  1. Small and medium-sized enterprises, hereinafter referred to as ‘SMEs’, are defined as enterprises which:
    • have fewer than 250 employees, and
    • have either,
    • an annual turnover not exceeding EUR 40 million, or
    • an annual balance-sheet total not exceeding EUR 27 million,
    • conform to the criterion of independence as defined in paragraph 3.
  2. Where it is necessary to distinguish between small and medium-sized enterprises, the ‘small enterprise’ is defined as an enterprise which:
    • has fewer than 50 employees and
    • has either,
    • an annual turnover not exceeding EUR 7 million, or
    • an annual balance-sheet total not exceeding EUR 5 million,
    • conforms to the criterion of independence as defined in paragraph 3.
  3. Independent enterprises are those which are not owned as to 25% or more of the capital or the voting rights by one enterprise, or jointly by several enterprises, falling outside the definitions of an SME or a small enterprise, whichever may apply. This threshold may be exceeded in the following two cases:
    • if the enterprise is held by public investment corporations, venture capital companies or institutional investors, provided no control is exercised either individually or jointly,
    • if the capital is spread in such a way that it is not possible to determine by whom it is held and if the enterprise declares that it can legitimately presume that it is not owned as to 25% or more by one enterprise, or jointly by several enterprises, falling outside the definitions of an SME or a small enterprise, whichever may apply.
  4. In calculating the thresholds referred to in paragraphs 1 and 2, It is therefore necessary to cumulate the relevant figures for the beneficiary enterprise and for all the enterprises that it directly or indirectly controls through possession of 25% or more of the capital or of the voting rights.
  5. Where it is necessary to distinguish micro-enterprises from other SMEs, these are defined as enterprises having fewer than 10 employees.
  6. Where, at the final balance sheet date, an enterprise exceeds or falls below the employee thresholds or financial ceilings, this is to result in its acquiring or losing the status of ‘SME’, ‘medium-sized enterprise’, ‘small enterprise’ or micro-enterprise’ only if the phenomenon is repeated over two consecutive financial years.
  7. The number of persons employed corresponds to the number of annual working units (AM), that is to say, the number of full-time workers employed during one year with part-time and seasonal workers being fractions of AM. The reference year to be considered is that of the last approved accounting period.
  8. The turnover and balance sheet total thresholds are those of the last approved 12-month accounting period. In the case of newly-established enterprises whose accounts have not yet been approved, the thresholds to apply shall be derived from a reliable estimate made in the course of the financial year.
1 2 3 4 5 6 7

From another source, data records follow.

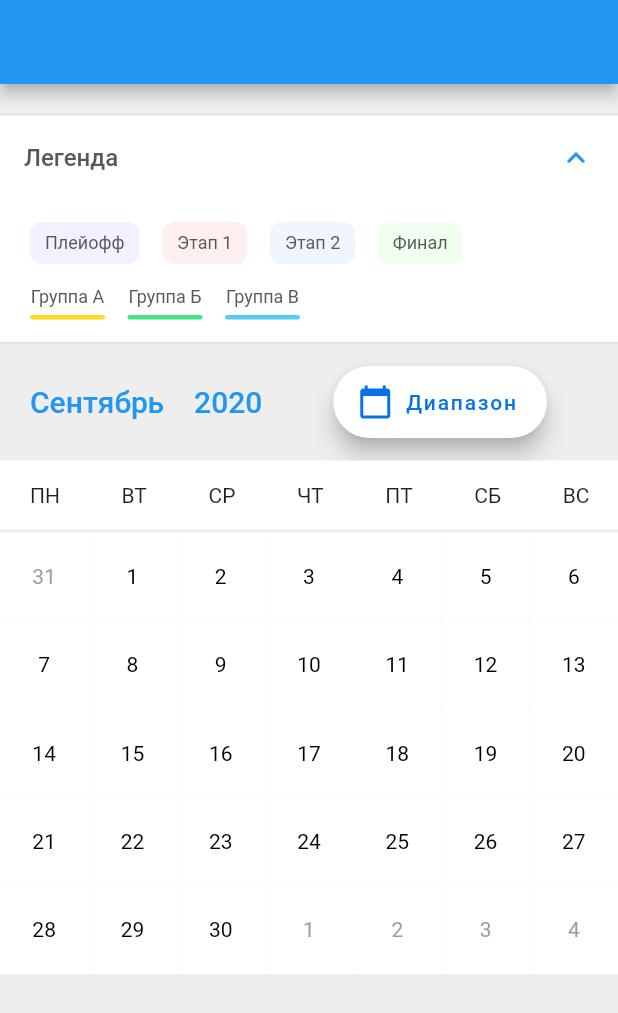
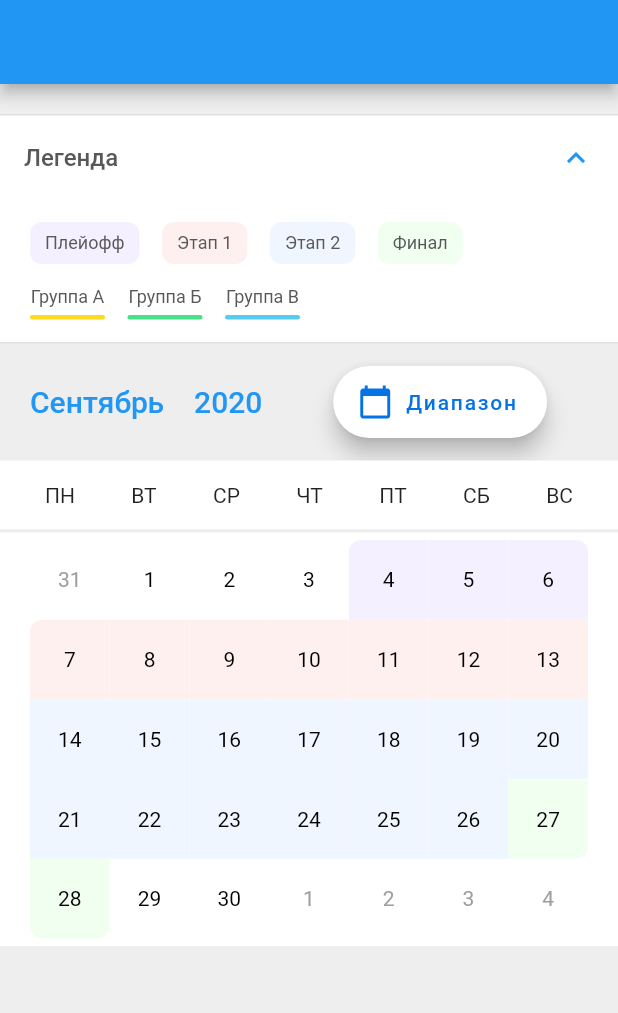
Before and after one commit to grafovdenis/pretty_calendar, a Flutter app: the screen it shows after launch, after a tap on "Легенда", on a phone screen of 412 x 824 dp. Shown: the top 1013 px of the screen. Run offline on Flutter 3.47's test engine with Material 2 defaults, Android fonts, the light colour scheme and no system bars; our stand-ins replace month_picker_dialog.

Commit message:
update stage coloring

```diff
--- a/lib/models/day_model.dart
+++ b/lib/models/day_model.dart
@@ -4,9 +4,15 @@ class DayModel {
   ///Base properties
   final DateTime day;
   final bool isCurrentMonth;
+  final Color color;
+  final bool isFirstStage;
+  final bool isLastStage;
 
   DayModel({
     @required this.day,
     this.isCurrentMonth = true,
+    this.color = Colors.white,
+    this.isFirstStage = false,
+    this.isLastStage = false,
   });
 }
--- a/lib/models/group_model.dart
+++ b/lib/models/group_model.dart
@@ -1,13 +1,13 @@
 import 'package:flutter/material.dart';
 
-class StageModel {
+class GroupModel {
   final String title;
   final DateTime from;
   final DateTime till;
 
   final Color color;
 
-  StageModel({
+  GroupModel({
     @required this.title,
     @required this.from,
     @required this.till,
--- a/lib/widgets/calendar/calendar_widget.dart
+++ b/lib/widgets/calendar/calendar_widget.dart
@@ -1,6 +1,9 @@
 import 'package:flutter/material.dart';
 import 'package:month_picker_dialog/month_picker_dialog.dart';
+import 'package:pretty_calendar/calendar_colors.dart';
 import 'package:pretty_calendar/models/day_model.dart';
+import 'package:pretty_calendar/models/group_model.dart';
+import 'package:pretty_calendar/models/stage_model.dart';
 import 'package:pretty_calendar/widgets/calendar/day_widget.dart';
 import 'package:pretty_calendar/utils/date_utils.dart';
 import 'package:pretty_calendar/widgets/range/range_dialog.dart';
@@ -33,6 +36,62 @@ class CalendarWidget extends StatefulWidget {
 class _CalendarWidgetState extends State<CalendarWidget> {
   DateTime selectedDate;
   final Color blueColor = Color.fromRGBO(5, 115, 230, 1);
+  final List<StageModel> stages = [];
+  final List<GroupModel> groups = [];
+
+  void addStages() {
+    stages.clear();
+    stages.addAll([
+      StageModel(
+        title: "Плейофф",
+        from: DateTime(selectedDate.year, selectedDate.month, 4),
+        till: DateTime(selectedDate.year, selectedDate.month, 6),
+        color: StageColors.playoff,
+      ),
+      StageModel(
+        title: "Этап 1",
+        from: DateTime(selectedDate.year, selectedDate.month, 7),
+        till: DateTime(selectedDate.year, selectedDate.month, 13),
+        color: StageColors.stage1,
+      ),
+      StageModel(
+        title: "Этап 2",
+        from: DateTime(selectedDate.year, selectedDate.month, 14),
+        till: DateTime(selectedDate.year, selectedDate.month, 26),
+        color: StageColors.stage2,
+      ),
+      StageModel(
+        title: "Финал",
+        from: DateTime(selectedDate.year, selectedDate.month, 27),
+        till: DateTime(selectedDate.year, selectedDate.month, 28),
+        color: StageColors.finalStage,
+      ),
+    ]);
+  }
+
+  void addGroups() {
+    groups.clear();
+    groups.addAll([
+      GroupModel(
+        title: "Группа A",
+        from: DateTime(selectedDate.year, selectedDate.month, 7),
+        till: DateTime(selectedDate.year, selectedDate.month, 10),
+        color: GroupColors.groupA,
+      ),
+      GroupModel(
+        title: "Группа Б",
+        from: DateTime(selectedDate.year, selectedDate.month, 11),
+        till: DateTime(selectedDate.year, selectedDate.month, 16),
+        color: GroupColors.groupB,
+      ),
+      GroupModel(
+        title: "Группа В",
+        from: DateTime(selectedDate.year, selectedDate.month, 14),
+        till: DateTime(selectedDate.year, selectedDate.month, 19),
+        color: GroupColors.groupC,
+      ),
+    ]);
+  }
 
   @override
   void initState() {
@@ -146,7 +205,34 @@ class _CalendarWidgetState extends State<CalendarWidget> {
 
     void buildMonth() {
       for (int i = 0; i < daysInMonth; i++) {
-        data.add(DayModel(day: firstDayOfMonth.add(Duration(days: i))));
+        final day = firstDayOfMonth.add(Duration(days: i));
+        Color color = Colors.white;
+        bool isFirstStage = false;
+        bool isLastStage = false;
+        for (var stage in stages) {
+          if (day.isAfter(stage.from) && day.isBefore(stage.till)) {
+            color = stage.color;
+          }
+          if (day.isAtSameMomentAs(stage.from)) {
+            if (stage == stages.first) {
+              isFirstStage = true;
+            }
+            color = stage.color;
+          }
+          if (day.isAtSameMomentAs(stage.till)) {
+            color = stage.color;
+            if (stage == stages.last) {
+              isLastStage = true;
+            }
+          }
+        }
+
+        data.add(DayModel(
+          day: day,
+          color: color,
+          isFirstStage: isFirstStage,
+          isLastStage: isLastStage,
+        ));
       }
     }
 
@@ -165,7 +251,13 @@ class _CalendarWidgetState extends State<CalendarWidget> {
       }
     }
 
+    if (selectedDate != null) {
+      addStages();
+      addGroups();
+    }
+
     buildPrevWeek();
+
     buildMonth();
     buildNextWeek();
 
@@ -188,14 +280,18 @@ class _CalendarWidgetState extends State<CalendarWidget> {
           Container(
             color: Colors.white,
             padding:
-                const EdgeInsets.only(left: 20, top: 15, right: 19, bottom: 15),
+                const EdgeInsets.only(left: 30, top: 15, right: 30, bottom: 15),
             child: calendarHeader,
           ),
           Container(
             height: 2,
             color: Color.fromRGBO(238, 238, 238, 1),
           ),
-          body,
+          Container(
+            padding: const EdgeInsets.symmetric(horizontal: 20, vertical: 5),
+            color: Colors.white,
+            child: body,
+          ),
         ],
       ),
     );
--- a/lib/widgets/calendar/day_widget.dart
+++ b/lib/widgets/calendar/day_widget.dart
@@ -4,29 +4,63 @@ import 'package:pretty_calendar/models/day_model.dart';
 class DayWidget extends StatelessWidget {
   final DayModel model;
 
-  const DayWidget({Key key, @required this.model}) : super(key: key);
+  const DayWidget({
+    Key key,
+    @required this.model,
+  }) : super(key: key);
 
   @override
   Widget build(BuildContext context) {
+    BorderRadius buildBorders() {
+      if (model.color == Colors.white) {
+        return BorderRadius.zero;
+      } else {
+        return BorderRadius.only(
+          topLeft: (model.day.weekday == DateTime.monday &&
+                      model.day.day >= 1 &&
+                      model.day.day <= 7 ||
+                  model.day.day == 1 ||
+                  model.isFirstStage)
+              ? Radius.circular(8)
+              : Radius.zero,
+          topRight: (model.day.weekday == DateTime.sunday &&
+                  model.day.day >= 1 &&
+                  model.day.day <= 7)
+              ? Radius.circular(8)
+              : Radius.zero,
+          bottomLeft:
+              (model.day.weekday == DateTime.monday && model.day.day >= 28)
+                  ? Radius.circular(8)
+                  : Radius.zero,
+          bottomRight: (model.day.weekday == DateTime.sunday &&
+                      model.day.add(Duration(days: 7)).month !=
+                          model.day.month ||
+                  model.day.add(Duration(days: 1)).month ==
+                      model.day.month + 1 ||
+                  model.day.add(Duration(days: 1)).year == model.day.year + 1 ||
+                  model.isLastStage)
+              ? Radius.circular(8)
+              : Radius.zero,
+        );
+      }
+    }
+
     return Container(
+      height: 48,
+      width: 48,
       decoration: BoxDecoration(
-        border: Border.all(style: BorderStyle.none, width: 0),
-        color: Colors.white,
+        color: model.color,
+        borderRadius: buildBorders(),
       ),
-      child: Stack(
-        children: [
-          Center(
+      child: Center(
         child: Text(
           "${model.day.day}",
           style: TextStyle(
             fontSize: 14,
             color: (model.isCurrentMonth) ? Colors.black : Colors.grey,
           ),
-          )),
-        ],
         ),
-      height: 48,
-      width: 48,
+      ),
     );
   }
 }
```
Lines whose indentation alone changed are shown as unchanged.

Leave a Reply

Your email address will not be published. Required fields are marked *

*

You may use these HTML tags and attributes: <a href="" title=""> <abbr title=""> <acronym title=""> <b> <blockquote cite=""> <cite> <code> <del datetime=""> <em> <i> <q cite=""> <s> <strike> <strong>